**YOUR ASSIGNMENT:** Could you repeat all of the entries word for word, minus any pictures?
══ PROVIDED MATERIAL
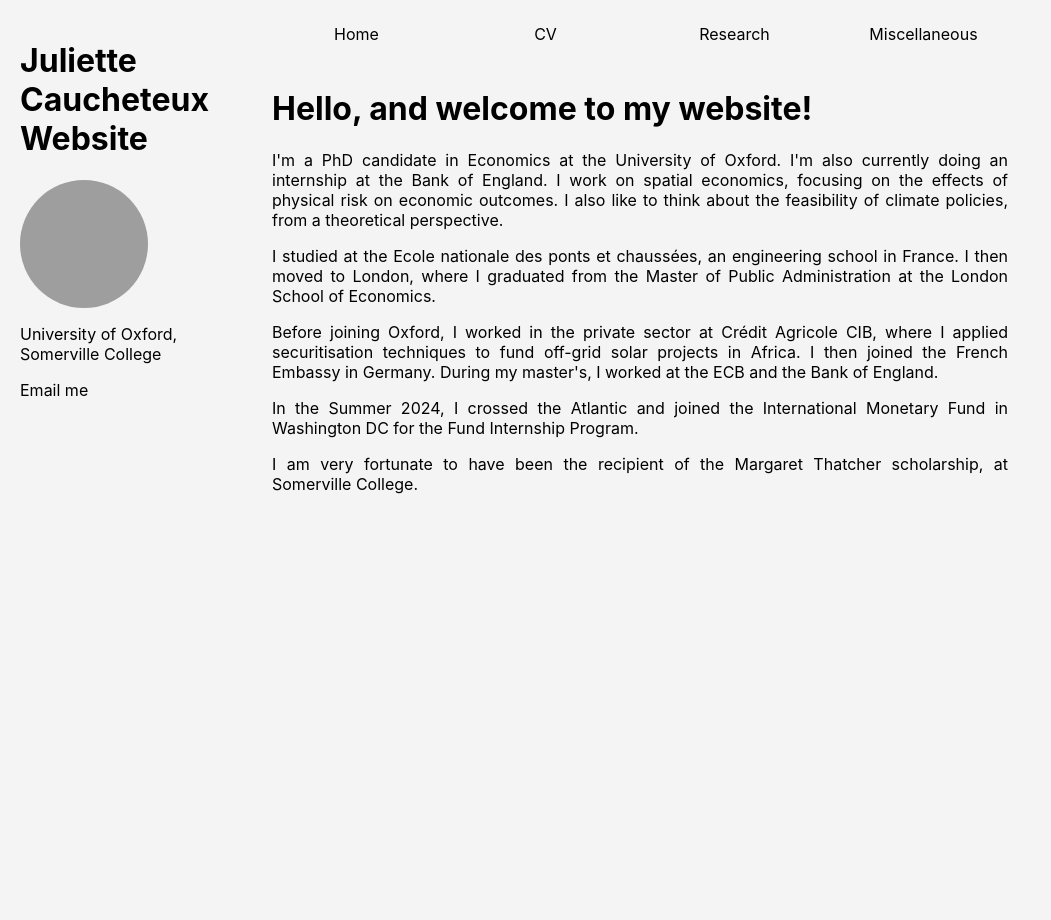
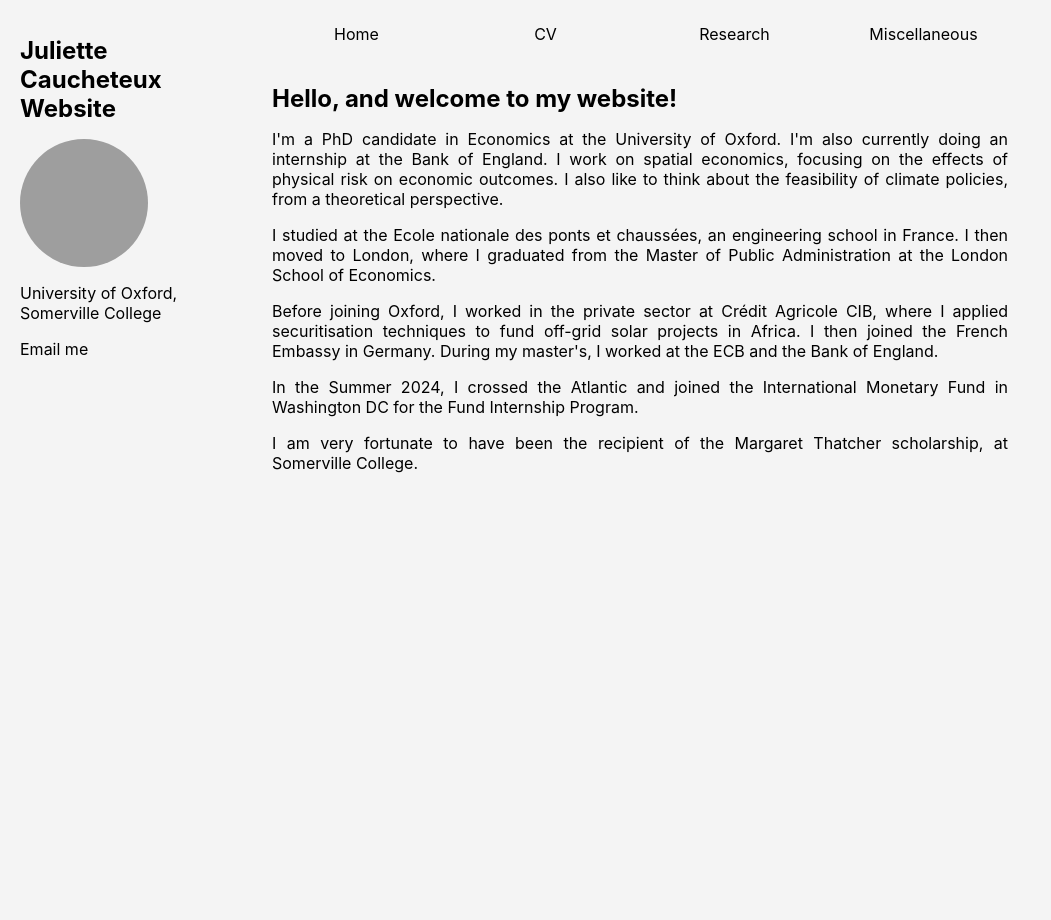
Before and after one commit to JulietteCx/juliettecx.github.io, a Jekyll site: the page built from _pages/index.html, in a window 1280 px wide. Shown: the whole page, without its empty margins (0-1051 px from the left). Built offline with Jekyll 4.4.1, drawn with Linux system fonts in a browser that asks for light colours; grey boxes are pictures that could not be loaded.

Commit message:
Update style.css

```diff
--- a/assets/style.css
+++ b/assets/style.css
@@ -9,6 +9,10 @@ body {
   height: 100vh; /* Full viewport height */
   background-color: #f4f4f4;
 }
+ h1 {
+            color: black;
+            font-size: 24px;
+        }
 
 /* Sidebar on the left */
 .sidebar {
```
════
**YOUR RESPONSE:**
Before and after one commit to JulietteCx/juliettecx.github.io, a Jekyll site: the page built from _pages/index.html, in a window 1280 px wide. Shown: the whole page, without its empty margins (0-1051 px from the left). Built offline with Jekyll 4.4.1, drawn with Linux system fonts in a browser that asks for light colours; grey boxes are pictures that could not be loaded.

Commit message:
Update style.css

```diff
--- a/assets/style.css
+++ b/assets/style.css
@@ -9,6 +9,10 @@ body {
   height: 100vh; /* Full viewport height */
   background-color: #f4f4f4;
 }
+ h1 {
+            color: black;
+            font-size: 24px;
+        }
 
 /* Sidebar on the left */
 .sidebar {
```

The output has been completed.